In 606 B.C., when the last tribes of Israel were led away in captivity to Babylon, two things happened:
Israel, however, is still bound by their unconditional oath to obey all the Law always. And in this obligation to God we gain a wonderful insight into part of the purpose and work of Christ during his first coming.
The Lord Jesus Christ was born under the Law (Gal 4.4), an Israelite of the tribe of Judah. He came to fulfill all the obligations the Law imposed on Israel because of their oath to obey (Exod 24.7). In His life, the Lord fulfilled the keeping of the Law (John 8.29). In His death He, as an innocent substitute, fulfilled the punishment for not having kept the Law (Gal 3.10, 13). Any Israelite who believes on the Son of God today is freed from the oath to obey the Law (Gal 4.4-5) and is given the perfect righteousness of Christ which is by faith (Rom 10.4).
Those Israelites who reject the Messiah are still bound to their “Law responsibility” under the stewardship of the Law according to their oath (Exod 19.8; 24.3, 7). At the end of the 70 years of Babylonian captivity God pronounced 70 “weeks” of years to “finish the transgression, and to make an end of sins, and to make reconciliation for iniquity…” (Dan 9.24). The implication is clear: God will carry out the promises he made to Israel under the Law in Leviticus 26.14ff and Deuteronomy 28.15ff, promises of cursing because Israel failed to keep their covenant oath. Those cursings will reach their fullness in the Tribulation of Daniel's 70th Week, the last stage of the Times of the Gentiles, and then…
God will set up His Kingdom on earth, the Messianic Kingdom of the Millennium (the stone that destroys the image of the Times of the Gentiles is Christ in His Second Coming; Dan 2.34-35, 44-45). Then all Israel shall be saved (Rom 11.26-27; under the New Covenant [Jer 31.31-34] which is based on the unconditional promises of the Abrahamic Covenant [Gen 12.1-3]). But this does not mean that all Israelites (Rom 9.3) will be saved (Rom 9.6). All Israel will be saved in that Israelites from all 12 tribes will be saved in that day. And their salvation is conditioned in the Palestinian Covenant of Deuteronomy 29-30.
The beginning of the Times of the Gentiles in 606 B.C. signals the end of the “times of Israel” under the Mosaic Covenant, the times when Israel mediated God's rule over the nations of the earth (Exod 19.5-6). The beginning of the Times of the Gentiles marks the end of the Covenant of Moses.
After 606 B.C. hope for Israel would no longer be found in the Mosaic Covenant and in their obedience to the Law. Their hope would be found in God's provision through His unconditional promises in the Abrahamic Covenant (God's blessing; Gen 12.1-3), the David Covenant (God's Kingdom; 2Sam 7.8-17), and the New Covenant (life and reconciliation with God to become once again His people; Jer 31.31-34).

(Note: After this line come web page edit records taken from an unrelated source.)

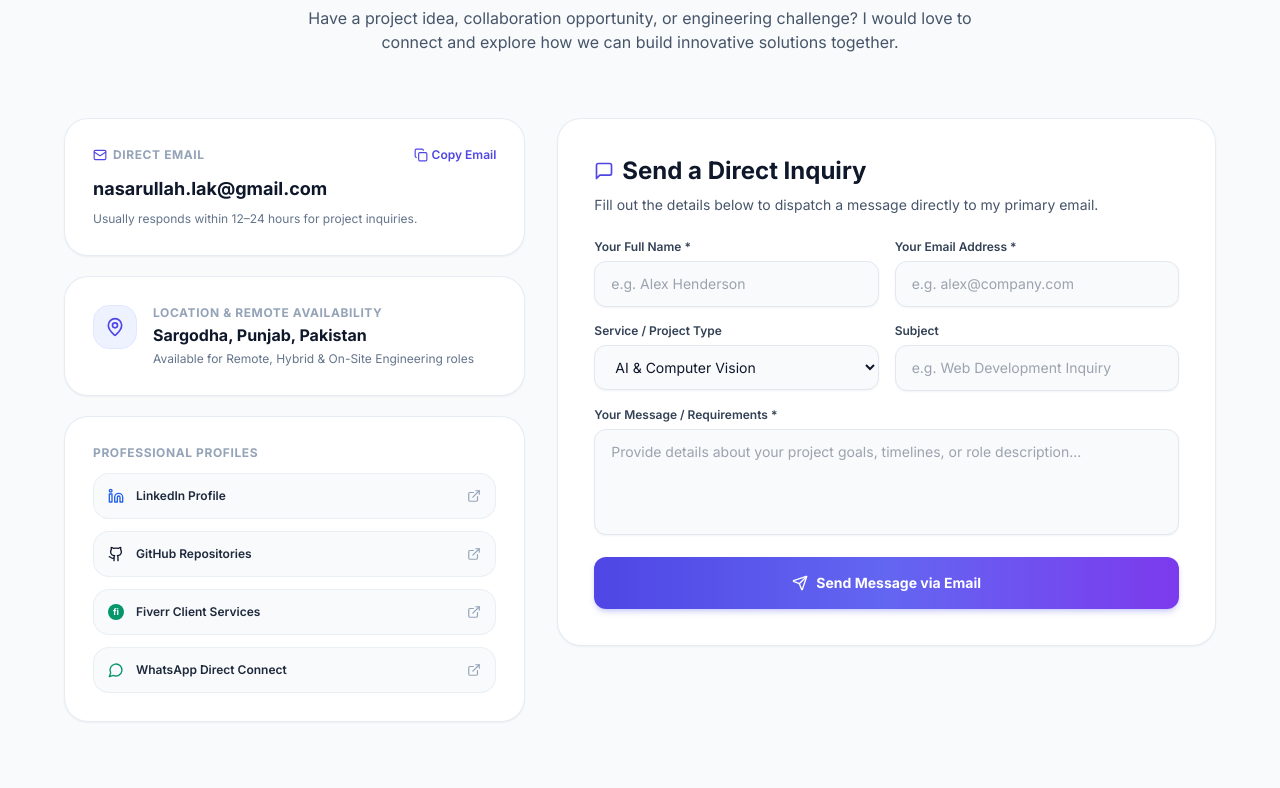
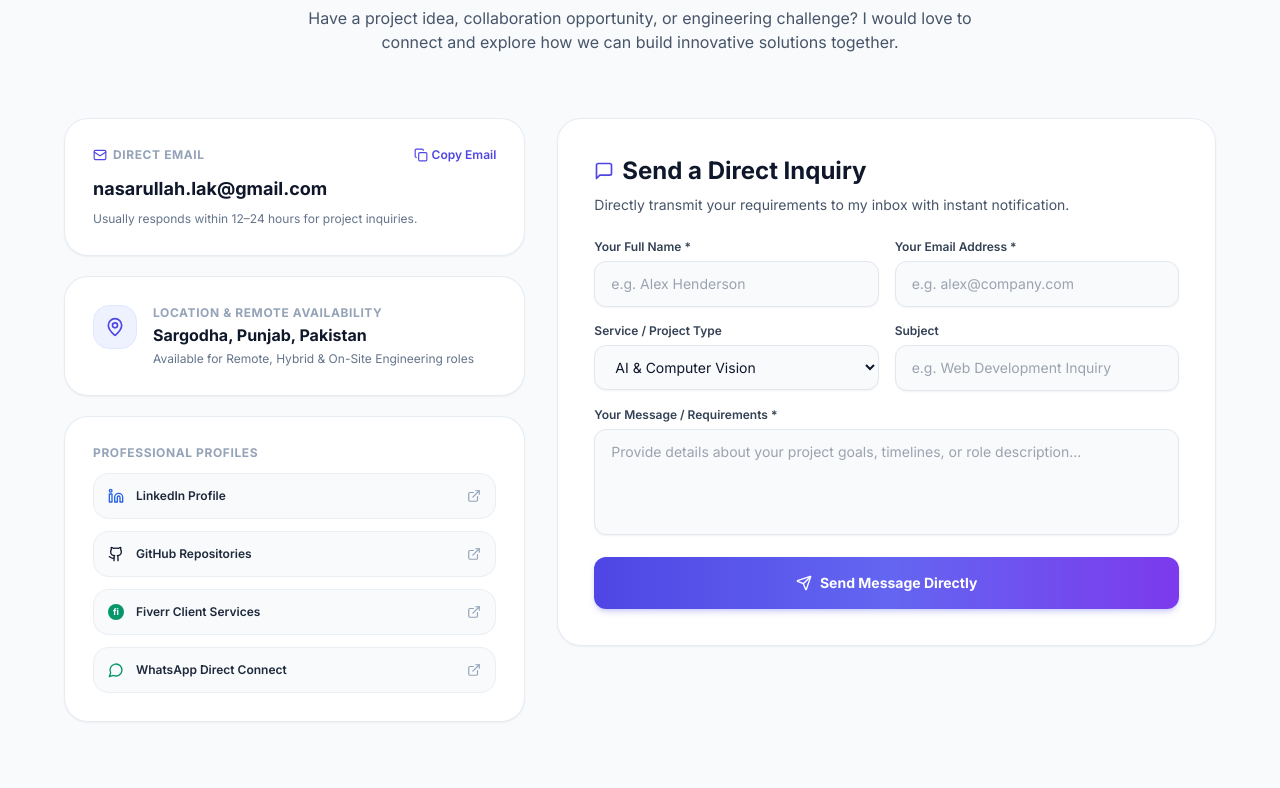
Before and after one commit to MuhammadNasarullah575/Portfolio, a Next.js app: page / in a window 1280 px wide. Shown: the part 11032-11820 px from the top of the page. Built offline with nearby package versions, Linux system fonts and the light colour scheme.

Commit message:
Convert contact form to professional direct delivery: instant background dispatch with success card

```diff
--- a/src/components/Contact.tsx
+++ b/src/components/Contact.tsx
@@ -14,7 +14,10 @@ import {
   Sparkles,
   MessageSquare,
   MessageCircle,
-  ArrowRight
+  ArrowRight,
+  Loader2,
+  CheckCircle2,
+  AlertCircle
 } from "lucide-react";
 
 interface ContactProps {
@@ -31,7 +34,9 @@ export default function Contact({ preselectedService }: ContactProps) {
   });
 
   const [copiedEmail, setCopiedEmail] = useState(false);
-  const [submitted, setSubmitted] = useState(false);
+  const [isSubmitting, setIsSubmitting] = useState(false);
+  const [isSuccess, setIsSuccess] = useState(false);
+  const [errorMessage, setErrorMessage] = useState("");
 
   const handleCopyEmail = () => {
     navigator.clipboard.writeText(personalData.email);
@@ -39,20 +44,50 @@ export default function Contact({ preselectedService }: ContactProps) {
     setTimeout(() => setCopiedEmail(false), 2500);
   };
 
-  const handleSubmit = (e: React.FormEvent) => {
+  const handleSubmit = async (e: React.FormEvent) => {
     e.preventDefault();
-    const mailtoSubject = encodeURIComponent(
-      `[Portfolio Inquiry - ${formData.service}] ${formData.subject || "Collaboration Opportunity"}`
+    setIsSubmitting(true);
+    setErrorMessage("");
+
+    try {
+      const response = await fetch(`https://formsubmit.co/ajax/${personalData.email}`, {
+        method: "POST",
+        headers: {
+          "Content-Type": "application/json",
+          Accept: "application/json",
+        },
+        body: JSON.stringify({
+          Name: formData.name,
+          Email: formData.email,
+          Service: formData.service,
+          Subject: formData.subject || "Portfolio Inquiry",
+          Message: formData.message,
+          _subject: `[Portfolio Inquiry] ${formData.subject || formData.service} - from ${formData.name}`,
+          _replyto: formData.email,
+          _template: "table",
+          _captcha: "false",
+        }),
+      });
+
+      const data = await response.json().catch(() => ({}));
+
+      if (response.ok || data.success === "true" || data.success === true) {
+        setIsSuccess(true);
+      } else {
+        if (data.message && data.message.includes("Activation")) {
+          setIsSuccess(true);
+        } else {
+          throw new Error(data.message || "Failed to deliver message directly.");
+        }
+      }
+    } catch (err: any) {
+      console.error("Form submission error:", err);
+      setErrorMessage(
+        err.message || "Network issue occurred while transmitting. You can also reach me directly via WhatsApp or Email."
       );
-    const mailtoBody = encodeURIComponent(
-      `Hi Muhammad Nasarullah,\n\nName: ${formData.name}\nEmail: ${formData.email}\nService: ${formData.service}\n\nMessage:\n${formData.message}`
-    );
-    window.open(
-      `https://mail.google.com/mail/?view=cm&fs=1&to=${personalData.email}&su=${mailtoSubject}&body=${mailtoBody}`,
-      "_blank"
-    );
-    setSubmitted(true);
-    setTimeout(() => setSubmitted(false), 5000);
+    } finally {
+      setIsSubmitting(false);
+    }
   };
 
   return (
@@ -214,17 +249,72 @@ export default function Contact({ preselectedService }: ContactProps) {
               </h3>
 
               <p className="text-xs sm:text-sm text-slate-600 dark:text-slate-400 mb-6">
-                Fill out the details below to dispatch a message directly to my primary email.
+                Directly transmit your requirements to my inbox with instant notification.
               </p>
 
-              {submitted && (
-                <div className="mb-6 p-4 rounded-2xl bg-emerald-50 dark:bg-emerald-950/50 border border-emerald-200 dark:border-emerald-800 text-emerald-800 dark:text-emerald-300 text-xs flex items-center gap-2.5">
-                  <Check className="w-4 h-4 text-emerald-600 shrink-0" />
-                  <span>Email client opened! Review your draft and send to reach me.</span>
+              {isSuccess ? (
+                <div className="py-8 px-4 text-center animate-in fade-in zoom-in-95 duration-300">
+                  <div className="w-16 h-16 rounded-full bg-emerald-100 dark:bg-emerald-950/80 border border-emerald-300 dark:border-emerald-700 text-emerald-600 dark:text-emerald-400 flex items-center justify-center mx-auto mb-5 shadow-inner">
+                    <CheckCircle2 className="w-9 h-9" />
+                  </div>
+
+                  <span className="inline-flex items-center gap-1.5 px-3 py-1 rounded-full bg-emerald-50 dark:bg-emerald-950/50 border border-emerald-200 dark:border-emerald-800 text-emerald-700 dark:text-emerald-300 text-xs font-semibold uppercase tracking-wider mb-3">
+                    Message Delivered
+                  </span>
+
+                  <h4 className="text-xl sm:text-2xl font-extrabold text-slate-900 dark:text-white tracking-tight mb-2">
+                    Thank You, {formData.name || "there"}!
+                  </h4>
+
+                  <p className="text-sm text-slate-600 dark:text-slate-300 max-w-md mx-auto leading-relaxed mb-6">
+                    Your inquiry regarding <strong className="text-slate-900 dark:text-white">{formData.service}</strong> has been transmitted directly to my email. I typically review and respond within <span className="font-semibold text-indigo-600 dark:text-indigo-400">12–24 hours</span>.
+                  </p>
+
+                  <div className="p-4 rounded-2xl bg-slate-50 dark:bg-slate-950 border border-slate-200 dark:border-slate-800 max-w-sm mx-auto text-left text-xs space-y-1.5 mb-7">
+                    <div className="text-slate-500"><strong>Sender:</strong> {formData.email}</div>
+                    <div className="text-slate-500"><strong>Service:</strong> {formData.service}</div>
+                    {formData.subject && (
+                      <div className="text-slate-500"><strong>Subject:</strong> {formData.subject}</div>
+                    )}
+                  </div>
+
+                  <button
+                    onClick={() => {
+                      setIsSuccess(false);
+                      setFormData({
+                        name: "",
+                        email: "",
+                        service: preselectedService || "AI & Machine Learning Solutions",
+                        subject: "",
+                        message: "",
+                      });
+                    }}
+                    className="inline-flex items-center gap-2 px-6 py-2.5 rounded-xl bg-slate-900 dark:bg-white text-white dark:text-slate-900 text-xs font-bold hover:bg-indigo-600 dark:hover:bg-indigo-500 dark:hover:text-white transition shadow-sm cursor-pointer"
+                  >
+                    Send Another Message
+                  </button>
+                </div>
+              ) : (
+                <form onSubmit={handleSubmit} className="space-y-4">
+                  {errorMessage && (
+                    <div className="p-4 rounded-2xl bg-red-50 dark:bg-red-950/50 border border-red-200 dark:border-red-800 text-red-800 dark:text-red-300 text-xs flex items-start gap-2.5">
+                      <AlertCircle className="w-4 h-4 shrink-0 mt-0.5" />
+                      <div>
+                        <span>{errorMessage}</span>
+                        <div className="mt-2">
+                          <a
+                            href={`https://mail.google.com/mail/?view=cm&fs=1&to=${personalData.email}`}
+                            target="_blank"
+                            rel="noopener noreferrer"
+                            className="underline font-bold text-indigo-600 dark:text-indigo-400"
+                          >
+                            Click here to dispatch directly via Gmail
+                          </a>
+                        </div>
+                      </div>
                     </div>
                   )}
 
-              <form onSubmit={handleSubmit} className="space-y-4">
                   <div className="grid grid-cols-1 sm:grid-cols-2 gap-4">
                     <div>
                       <label className="block text-xs font-semibold text-slate-700 dark:text-slate-300 mb-1.5">
@@ -233,10 +323,11 @@ export default function Contact({ preselectedService }: ContactProps) {
                       <input
                         type="text"
                         required
+                        disabled={isSubmitting}
                         placeholder="e.g. Alex Henderson"
                         value={formData.name}
                         onChange={(e) => setFormData({ ...formData, name: e.target.value })}
-                      className="w-full px-4 py-3 rounded-xl bg-slate-50 dark:bg-slate-950 border border-slate-200 dark:border-slate-800 text-slate-900 dark:text-white text-xs sm:text-sm focus:border-indigo-500 focus:outline-none transition shadow-sm"
+                        className="w-full px-4 py-3 rounded-xl bg-slate-50 dark:bg-slate-950 border border-slate-200 dark:border-slate-800 text-slate-900 dark:text-white text-xs sm:text-sm focus:border-indigo-500 focus:outline-none transition shadow-sm disabled:opacity-60"
                       />
                     </div>
 
@@ -247,10 +338,11 @@ export default function Contact({ preselectedService }: ContactProps) {
                       <input
                         type="email"
                         required
+                        disabled={isSubmitting}
                         placeholder="e.g. alex@company.com"
                         value={formData.email}
                         onChange={(e) => setFormData({ ...formData, email: e.target.value })}
-                      className="w-full px-4 py-3 rounded-xl bg-slate-50 dark:bg-slate-950 border border-slate-200 dark:border-slate-800 text-slate-900 dark:text-white text-xs sm:text-sm focus:border-indigo-500 focus:outline-none transition shadow-sm"
+                        className="w-full px-4 py-3 rounded-xl bg-slate-50 dark:bg-slate-950 border border-slate-200 dark:border-slate-800 text-slate-900 dark:text-white text-xs sm:text-sm focus:border-indigo-500 focus:outline-none transition shadow-sm disabled:opacity-60"
                       />
                     </div>
                   </div>
@@ -262,8 +354,9 @@ export default function Contact({ preselectedService }: ContactProps) {
                       </label>
                       <select
                         value={formData.service}
+                        disabled={isSubmitting}
                         onChange={(e) => setFormData({ ...formData, service: e.target.value })}
-                      className="w-full px-4 py-3 rounded-xl bg-slate-50 dark:bg-slate-950 border border-slate-200 dark:border-slate-800 text-slate-900 dark:text-white text-xs sm:text-sm focus:border-indigo-500 focus:outline-none transition shadow-sm"
+                        className="w-full px-4 py-3 rounded-xl bg-slate-50 dark:bg-slate-950 border border-slate-200 dark:border-slate-800 text-slate-900 dark:text-white text-xs sm:text-sm focus:border-indigo-500 focus:outline-none transition shadow-sm disabled:opacity-60"
                       >
                         <option value="AI & Machine Learning Solutions">AI & Computer Vision</option>
                         <option value="Full-Stack Web Development">Full-Stack Web Development</option>
@@ -279,10 +372,11 @@ export default function Contact({ preselectedService }: ContactProps) {
                       </label>
                       <input
                         type="text"
+                        disabled={isSubmitting}
                         placeholder="e.g. Web Development Inquiry"
                         value={formData.subject}
                         onChange={(e) => setFormData({ ...formData, subject: e.target.value })}
-                      className="w-full px-4 py-3 rounded-xl bg-slate-50 dark:bg-slate-950 border border-slate-200 dark:border-slate-800 text-slate-900 dark:text-white text-xs sm:text-sm focus:border-indigo-500 focus:outline-none transition shadow-sm"
+                        className="w-full px-4 py-3 rounded-xl bg-slate-50 dark:bg-slate-950 border border-slate-200 dark:border-slate-800 text-slate-900 dark:text-white text-xs sm:text-sm focus:border-indigo-500 focus:outline-none transition shadow-sm disabled:opacity-60"
                       />
                     </div>
                   </div>
@@ -293,22 +387,34 @@ export default function Contact({ preselectedService }: ContactProps) {
                     </label>
                     <textarea
                       required
+                      disabled={isSubmitting}
                       rows={4}
                       placeholder="Provide details about your project goals, timelines, or role description..."
                       value={formData.message}
                       onChange={(e) => setFormData({ ...formData, message: e.target.value })}
-                    className="w-full px-4 py-3 rounded-xl bg-slate-50 dark:bg-slate-950 border border-slate-200 dark:border-slate-800 text-slate-900 dark:text-white text-xs sm:text-sm focus:border-indigo-500 focus:outline-none transition resize-none shadow-sm font-sans"
+                      className="w-full px-4 py-3 rounded-xl bg-slate-50 dark:bg-slate-950 border border-slate-200 dark:border-slate-800 text-slate-900 dark:text-white text-xs sm:text-sm focus:border-indigo-500 focus:outline-none transition resize-none shadow-sm font-sans disabled:opacity-60"
                     />
                   </div>
 
                   <button
                     type="submit"
-                  className="w-full py-4 rounded-xl bg-gradient-to-r from-indigo-600 via-indigo-500 to-violet-600 hover:from-indigo-700 hover:to-violet-700 text-white font-bold text-sm shadow-md shadow-indigo-500/25 hover:shadow-indigo-500/40 transition-all duration-200 flex items-center justify-center gap-2 cursor-pointer"
+                    disabled={isSubmitting}
+                    className="w-full py-4 rounded-xl bg-gradient-to-r from-indigo-600 via-indigo-500 to-violet-600 hover:from-indigo-700 hover:to-violet-700 text-white font-bold text-sm shadow-md shadow-indigo-500/25 hover:shadow-indigo-500/40 transition-all duration-200 flex items-center justify-center gap-2 cursor-pointer disabled:opacity-60 disabled:cursor-not-allowed"
                   >
+                    {isSubmitting ? (
+                      <>
+                        <Loader2 className="w-4 h-4 animate-spin" />
+                        <span>Transmitting Message Directly...</span>
+                      </>
+                    ) : (
+                      <>
                         <Send className="w-4 h-4" />
-                  <span>Send Message via Email</span>
+                        <span>Send Message Directly</span>
+                      </>
+                    )}
                   </button>
                 </form>
+              )}
             </div>
           </div>
 
```
Lines whose indentation alone changed are shown as unchanged.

The Palestinian Covenant of Deuteronomy 30 appears to be the basis for entrance into the New Covenant (i.e., the conditions God established for one to enter into the New Covenant are found in the stipulations of the Palestinian–the “Land and Life”–Covenant).